32 terms

MKT 3311 Principles of Marketing chapter 5

2012 Pride & Ferrell Marketing UHV
Marketing research
the systematic design, collection, interpretation, and reporting of information to help marketers solve specific marketing problems or take advantage of marketing opportunities.
an informed guess or assumption about a certain problem or set of circumstances.
exploratory research
more information about a problem or want to make a tentative hypothesis more specific
descriptive research
to understand the characteristics of certain phenomena to solve a particular problem
Experimental research
allows marketers to make causal deductions about relationships. Marketers must plan the research so collected data proves or disproves that X causes Y.
produces almost identical results in repeated trials.
the method must measure what it is supposed to measure, not something else
Primary data
observed and recorded or directly collected from respondents. This type of data must be gathered through observation or by surveying people of interest.
Secondary data
compiled inside and outside the organization for some purpose other than the current investigation.
the process of selecting representative units from a total population
probability sampling
every element in the population being studied has a known chance of being selected for study.
random sampling
all the units in a population have an equal chance of appearing in the sample.
Stratified sampling
divides the population of interest into groups according to a common attribute then a random sample is chosen within each group.
Non-probability sampling
more subjective than probability sampling because there is no way to calculate the likelihood that a specific population element will be chosen.
quota sampling
which researchers divide the population into groups and then arbitrarily choose participants from each group.
mail survey
questionnaires are sent to respondents, who are encouraged to complete and return them
telephone survey
an interviewer records respondents' answers to a questionnaire.
personal interview survey,
participants respond to questions face to face.
focus-group interview
to observe group interaction when members are exposed to an idea or concept
telephone depth interview
combines the traditional focus group's ability to probe with the confidentiality provided by telephone surveys.
Shopping mall intercept interviews
interviewing a percentage of individuals passing by certain "intercept" points in a mall.
on-site computer interview
is a variation of the mall intercept interview, in which respondents complete a self-administered questionnaire displayed on a computer monitor.
statistical interpretation
focuses on what is typical and what deviates from the average.
marketing information system (MIS)
is a framework for the day-to-day management and the structuring of information regularly gathered from sources inside and outside an organization. It provides a continuous flow of information about prices, advertising, expenditures, sales, competition, and distribution expenses
a collection of information arranged for easy access and retrieval.
marketing decision support system (MDSS)
customized computer software which helps marketing managers anticipate the effects of certain decisions.
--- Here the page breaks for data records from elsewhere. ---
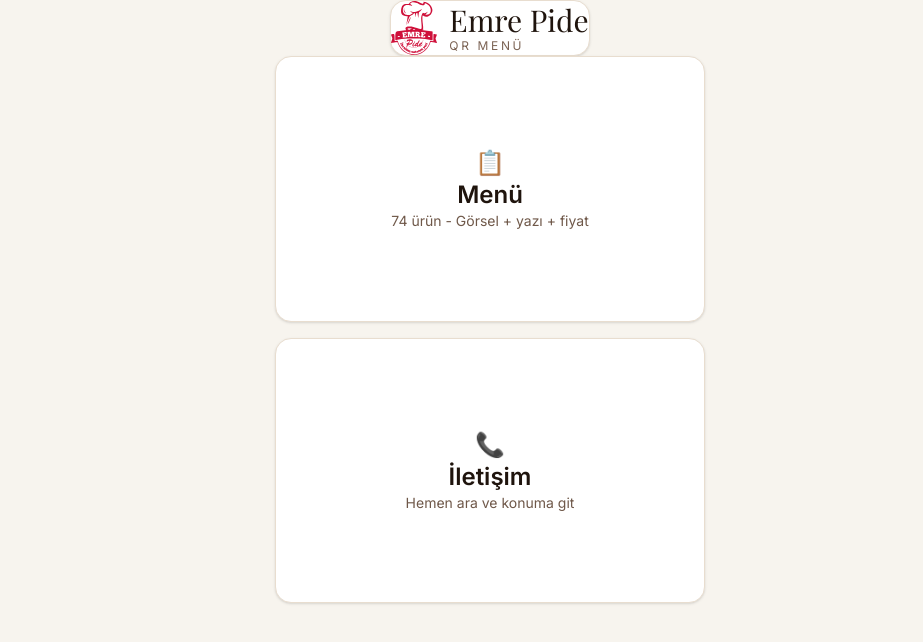
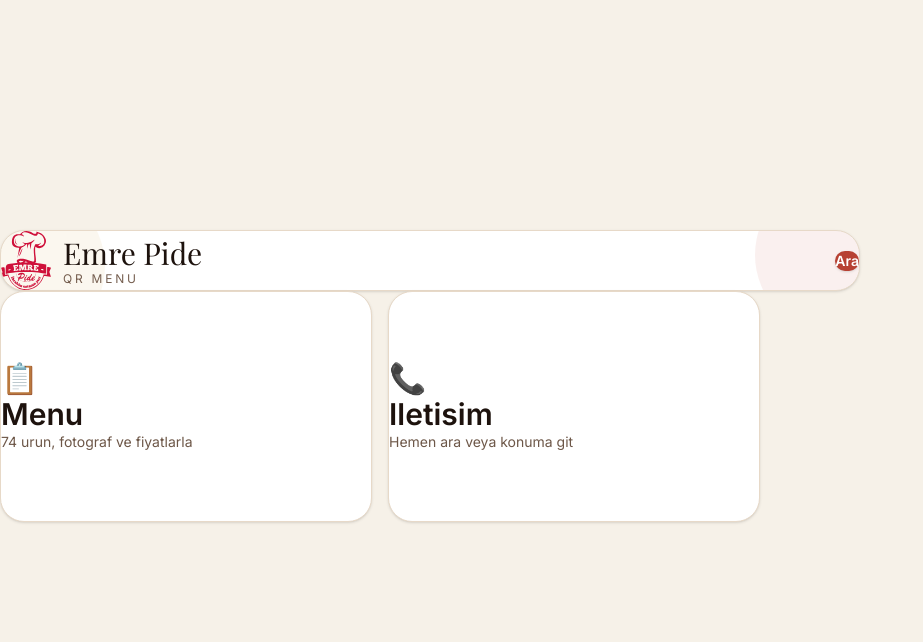
Before and after one commit to ymert-yrdkl/emre-pide, a Next.js app: page /qr in a window 1280 px wide. Shown: the top 642 px of the page, without its empty margins (0-923 px from the left). Built offline with nearby package versions, Linux system fonts and the light colour scheme; a web font is replaced by a local one.

Commit message:
Overhaul QR menu UI/UX with centered layout and image-rich menu

```diff
--- a/app/(qr)/qr/QRMenuClient.tsx
+++ b/app/(qr)/qr/QRMenuClient.tsx
@@ -8,59 +8,112 @@ import { categoryInfo, MenuCategoryKey, menuData } from "@/app/data/menu";
 type ViewMode = "home" | "menu" | "contact";
 
 const categoryOrder: MenuCategoryKey[] = ["pideler", "lahmacun", "kiremit", "tatlilar", "icecekler"];
+const phoneDisplay = "0380 524 57 01";
+const phoneHref = "tel:+903805245701";
+const mapHref = "https://maps.google.com/?q=Azmimilli,+Serhat+Sk.,+81020+Duzce";
+
+function normalize(value: string): string {
+  return value.toLocaleLowerCase("tr-TR");
+}
 
 export default function QRMenuClient() {
   const [mode, setMode] = useState<ViewMode>("home");
+  const [query, setQuery] = useState("");
+  const [activeCategory, setActiveCategory] = useState<MenuCategoryKey>("pideler");
 
   const totalCount = useMemo(() => {
     return Object.values(menuData).reduce((sum, items) => sum + items.length, 0);
   }, []);
 
+  const filteredGroups = useMemo(() => {
+    const q = normalize(query.trim());
+
+    return categoryOrder
+      .map((key) => {
+        const items = q
+          ? menuData[key].filter((item) => normalize(item.name).includes(q))
+          : menuData[key];
+
+        return {
+          key,
+          info: categoryInfo[key],
+          items,
+        };
+      })
+      .filter((group) => group.items.length > 0);
+  }, [query]);
+
+  const openCategory = (key: MenuCategoryKey) => {
+    setActiveCategory(key);
+    const target = document.getElementById(`cat-${key}`);
+    if (target) {
+      target.scrollIntoView({ behavior: "smooth", block: "start" });
+    }
+  };
+
   return (
-    <div className="min-h-screen bg-[#f7f4ee] text-[#1f140d]">
-      <main className="mx-auto flex w-full max-w-[980px] flex-col items-center px-4 py-8">
-        <header className="mb-6 text-center">
-          <div className="mx-auto mb-2 flex w-fit items-center gap-3 rounded-2xl border border-[#e8ddcf] bg-white px-4 py-3 shadow-sm">
-            <Image src="/images/logo.svg" alt="Emre Pide" width={46} height={46} priority className="rounded-md" />
-            <div className="text-left leading-tight">
+    <div className="min-h-screen bg-[#f6f1e8] text-[#1d120d]">
+      <main className="mx-auto w-full max-w-[980px] px-4 py-6">
+        <div className={mode === "home" ? "mx-auto flex min-h-[calc(100vh-3rem)] max-w-[860px] flex-col justify-center" : "mx-auto max-w-[860px]"}>
+          <header className="mb-5">
+            <div className="relative overflow-hidden rounded-3xl border border-[#e7d9c8] bg-white p-4 shadow-sm sm:p-5">
+              <div className="absolute -right-14 -top-14 h-40 w-40 rounded-full bg-[#b74133]/8" />
+              <div className="absolute -bottom-14 -left-14 h-40 w-40 rounded-full bg-[#d8af62]/10" />
+
+              <div className="relative flex items-center justify-between gap-3">
+                <div className="flex items-center gap-3">
+                  <Image src="/images/logo.svg" alt="Emre Pide" width={50} height={50} priority className="rounded-md" />
+                  <div className="leading-tight">
                     <p className="font-[family-name:var(--font-playfair)] text-3xl">Emre Pide</p>
-              <p className="text-xs tracking-[0.22em] text-[#7b6354]">QR MENÜ</p>
+                    <p className="text-xs tracking-[0.23em] text-[#755e4f]">QR MENU</p>
+                  </div>
+                </div>
+
+                <a
+                  href={phoneHref}
+                  className="rounded-full bg-[#b74133] px-4 py-2 text-sm font-semibold text-white no-underline shadow-sm hover:bg-[#973629]"
+                >
+                  Ara
+                </a>
               </div>
             </div>
           </header>
 
           {mode === "home" && (
-          <section className="mx-auto grid w-full max-w-[430px] grid-cols-1 gap-4">
+            <section className="mx-auto grid w-full max-w-[760px] grid-cols-1 gap-4 sm:grid-cols-2">
               <button
                 type="button"
                 onClick={() => setMode("menu")}
-              className="aspect-[1.618/1] rounded-2xl border border-[#e8ddcf] bg-white p-6 text-center shadow-sm transition hover:-translate-y-0.5"
+                className="group relative overflow-hidden rounded-3xl border border-[#e7d9c8] bg-white p-6 text-left shadow-sm transition duration-200 hover:-translate-y-1"
               >
-              <div className="flex h-full flex-col items-center justify-center">
-                <p className="mb-2 text-2xl">📋</p>
-                <h2 className="text-2xl font-semibold">Menü</h2>
-                <p className="mt-1 text-sm text-[#6f5849]">{totalCount} ürün - Görsel + yazı + fiyat</p>
+                <div className="absolute inset-0 bg-[linear-gradient(135deg,rgba(183,65,51,0.08),rgba(216,175,98,0.08))] opacity-0 transition group-hover:opacity-100" />
+                <div className="relative flex aspect-[1.618/1] flex-col justify-center">
+                  <p className="mb-3 text-3xl">📋</p>
+                  <h2 className="text-3xl font-semibold">Menu</h2>
+                  <p className="mt-2 text-sm text-[#6d5748]">{totalCount} urun, fotograf ve fiyatlarla</p>
                 </div>
               </button>
 
               <button
                 type="button"
                 onClick={() => setMode("contact")}
-              className="aspect-[1.618/1] rounded-2xl border border-[#e8ddcf] bg-white p-6 text-center shadow-sm transition hover:-translate-y-0.5"
+                className="group relative overflow-hidden rounded-3xl border border-[#e7d9c8] bg-white p-6 text-left shadow-sm transition duration-200 hover:-translate-y-1"
               >
-              <div className="flex h-full flex-col items-center justify-center">
-                <p className="mb-2 text-2xl">📞</p>
-                <h2 className="text-2xl font-semibold">İletişim</h2>
-                <p className="mt-1 text-sm text-[#6f5849]">Hemen ara ve konuma git</p>
+                <div className="absolute inset-0 bg-[linear-gradient(135deg,rgba(20,90,50,0.06),rgba(37,211,102,0.08))] opacity-0 transition group-hover:opacity-100" />
+                <div className="relative flex aspect-[1.618/1] flex-col justify-center">
+                  <p className="mb-3 text-3xl">📞</p>
+                  <h2 className="text-3xl font-semibold">Iletisim</h2>
+                  <p className="mt-2 text-sm text-[#6d5748]">Hemen ara veya konuma git</p>
                 </div>
               </button>
             </section>
           )}
 
           {mode === "menu" && (
-          <section className="mx-auto flex w-full max-w-[760px] flex-col items-center">
-            <div className="mb-6 flex w-full max-w-[720px] flex-col items-center gap-3 text-center">
-              <h2 className="font-[family-name:var(--font-playfair)] text-4xl">Menü</h2>
+            <section className="mx-auto w-full max-w-[780px]">
+              <div className="sticky top-3 z-20 mb-5 rounded-2xl border border-[#e7d9c8] bg-white/95 p-3 shadow-sm backdrop-blur">
+                <div className="mb-3 flex flex-col items-center gap-2 sm:flex-row sm:justify-between">
+                  <h2 className="font-[family-name:var(--font-playfair)] text-4xl">Menu</h2>
                   <button
                     type="button"
                     onClick={() => setMode("home")}
@@ -70,53 +123,84 @@ export default function QRMenuClient() {
                   </button>
                 </div>
 
-            <div className="w-full space-y-8">
+                <input
+                  value={query}
+                  onChange={(event) => setQuery(event.target.value)}
+                  placeholder="Urun ara..."
+                  className="mb-3 w-full rounded-xl border border-[#e7d9c8] bg-[#fdfbf7] px-4 py-2.5 text-sm outline-none focus:border-[#b74133]"
+                />
+
+                <div className="flex gap-2 overflow-x-auto scrollbar-hide">
                   {categoryOrder.map((key) => {
                     const info = categoryInfo[key];
-                const items = menuData[key];
+                    const isActive = activeCategory === key;
 
                     return (
-                  <section key={key} className="text-center">
+                      <button
+                        key={key}
+                        type="button"
+                        onClick={() => openCategory(key)}
+                        className={`whitespace-nowrap rounded-full px-3 py-1.5 text-sm font-medium transition ${
+                          isActive
+                            ? "bg-[#b74133] text-white"
+                            : "bg-[#f2e7d8] text-[#6b5343] hover:bg-[#eadbc8]"
+                        }`}
+                      >
+                        {info.emoji} {info.label}
+                      </button>
+                    );
+                  })}
+                </div>
+              </div>
+
+              {filteredGroups.length === 0 && (
+                <div className="rounded-2xl border border-[#e7d9c8] bg-white p-6 text-center text-[#6d5748]">
+                  Aradigin urun bulunamadi.
+                </div>
+              )}
+
+              <div className="space-y-8">
+                {filteredGroups.map((group) => (
+                  <section key={group.key} id={`cat-${group.key}`} className="text-center scroll-mt-32">
                     <h3 className="mb-3 text-2xl font-semibold">
-                      {info.emoji} {info.label}
+                      {group.info.emoji} {group.info.label}
                     </h3>
 
                     <ul className="space-y-3">
-                      {items.map((item) => (
+                      {group.items.map((item) => (
                         <li
-                          key={`${key}-${item.name}`}
-                          className="mx-auto grid w-full max-w-[720px] grid-cols-[minmax(70px,1fr)_minmax(0,3fr)_auto] items-center gap-3 rounded-xl border border-[#e8ddcf] bg-white p-3"
+                          key={`${group.key}-${item.name}`}
+                          className="mx-auto grid w-full max-w-[760px] grid-cols-[78px_minmax(0,3fr)_auto] items-center gap-3 rounded-2xl border border-[#e7d9c8] bg-white p-3 shadow-sm"
                         >
-                          <div className="relative h-[66px] w-full max-w-[88px] justify-self-center overflow-hidden rounded-lg bg-[#f2e9dd]">
+                          <div className="relative h-[66px] w-[78px] overflow-hidden rounded-xl bg-[#efe3d4]">
                             {item.image ? (
-                              <Image src={item.image} alt={item.name} fill className="object-cover" sizes="88px" />
+                              <Image src={item.image} alt={item.name} fill className="object-cover" sizes="78px" />
                             ) : (
-                              <div className="absolute inset-0 flex items-center justify-center text-xl">{info.itemIcon}</div>
+                              <div className="absolute inset-0 flex items-center justify-center text-xl">{group.info.itemIcon}</div>
                             )}
                           </div>
 
-                          <span className="flex items-center gap-2 text-left text-[1rem]">
-                            <span>{info.itemIcon}</span>
+                          <span className="flex items-center gap-2 text-left text-[1rem] leading-snug">
+                            <span>{group.info.itemIcon}</span>
                             <span>{item.name}</span>
                           </span>
 
-                          <span className="rounded-full bg-[#b63b2f]/10 px-3 py-1 text-sm font-semibold text-[#b63b2f]">
+                          <span className="rounded-full bg-[#b74133]/10 px-3 py-1 text-sm font-semibold text-[#b74133]">
                             ₺{item.price}
                           </span>
                         </li>
                       ))}
                     </ul>
                   </section>
-                );
-              })}
+                ))}
               </div>
             </section>
           )}
 
           {mode === "contact" && (
-          <section className="mx-auto w-full max-w-[700px]">
-            <div className="mb-6 flex flex-col items-center gap-3 text-center">
-              <h2 className="font-[family-name:var(--font-playfair)] text-4xl">İletişim</h2>
+            <section className="mx-auto w-full max-w-[760px]">
+              <div className="mb-6 flex flex-col items-center gap-2 text-center">
+                <h2 className="font-[family-name:var(--font-playfair)] text-4xl">Iletisim</h2>
                 <button
                   type="button"
                   onClick={() => setMode("home")}
@@ -126,27 +210,28 @@ export default function QRMenuClient() {
                 </button>
               </div>
 
-            <div className="mx-auto flex w-full max-w-[620px] flex-col items-center gap-3">
+              <div className="mx-auto flex w-full max-w-[680px] flex-col gap-3">
                 <a
-                href="tel:+903805245701"
-                className="flex w-full flex-col items-center gap-1 rounded-2xl border border-[#e8ddcf] bg-white px-5 py-4 text-lg font-semibold no-underline sm:flex-row sm:justify-between"
+                  href={phoneHref}
+                  className="flex w-full flex-col items-center gap-1 rounded-2xl border border-[#e7d9c8] bg-white px-5 py-4 text-lg font-semibold no-underline shadow-sm sm:flex-row sm:justify-between"
                 >
                   <span>📞 Hemen Ara</span>
-                <span>0380 524 57 01</span>
+                  <span>{phoneDisplay}</span>
                 </a>
 
                 <a
-                href="https://maps.google.com/?q=Azmimilli,+Serhat+Sk.,+81020+Düzce"
+                  href={mapHref}
                   target="_blank"
                   rel="noopener noreferrer"
-                className="flex w-full flex-col items-center gap-1 rounded-2xl border border-[#e8ddcf] bg-white px-5 py-4 text-lg font-semibold no-underline sm:flex-row sm:justify-between"
+                  className="flex w-full flex-col items-center gap-1 rounded-2xl border border-[#e7d9c8] bg-white px-5 py-4 text-lg font-semibold no-underline shadow-sm sm:flex-row sm:justify-between"
                 >
-                <span>📍 Dükkan Konumu</span>
-                <span>Haritada Aç</span>
+                  <span>📍 Dukkan Konumu</span>
+                  <span>Haritada Ac</span>
                 </a>
               </div>
             </section>
           )}
+        </div>
       </main>
     </div>
   );
```
Lines whose indentation alone changed are shown as unchanged.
Benefits of marketing research
• Facilitates strategic planning
• Assesses opportunities/threats
• Ascertains potential for success
• Helps determine feasibility of a strategy
• Improves marketer's ability to make
• decisions
Steps in the marketing research process
Step 1: Locating and Defining Problems or Research Issues
Step 2: Designing the Research Project
Step 3: Collecting Data Multiple-Choice Question
Step 5: Reporting Research Findings
Data collection
to help prove or disprove the research hypothesis
Questionnaire designs
Open-Ended Question
Dichotomous Question
Multiple-Choice Question
Observation methods
• Avoid direct contact with subject to reduce possible awareness of observation process
• Note physical conditions, subject's actions and demographics
• Prepare a formal, written document
• Determine level of detail
• Clear and objective presentation
• Consider the intended audience
• Point out deficiencies in the data
• Summary/recommendations first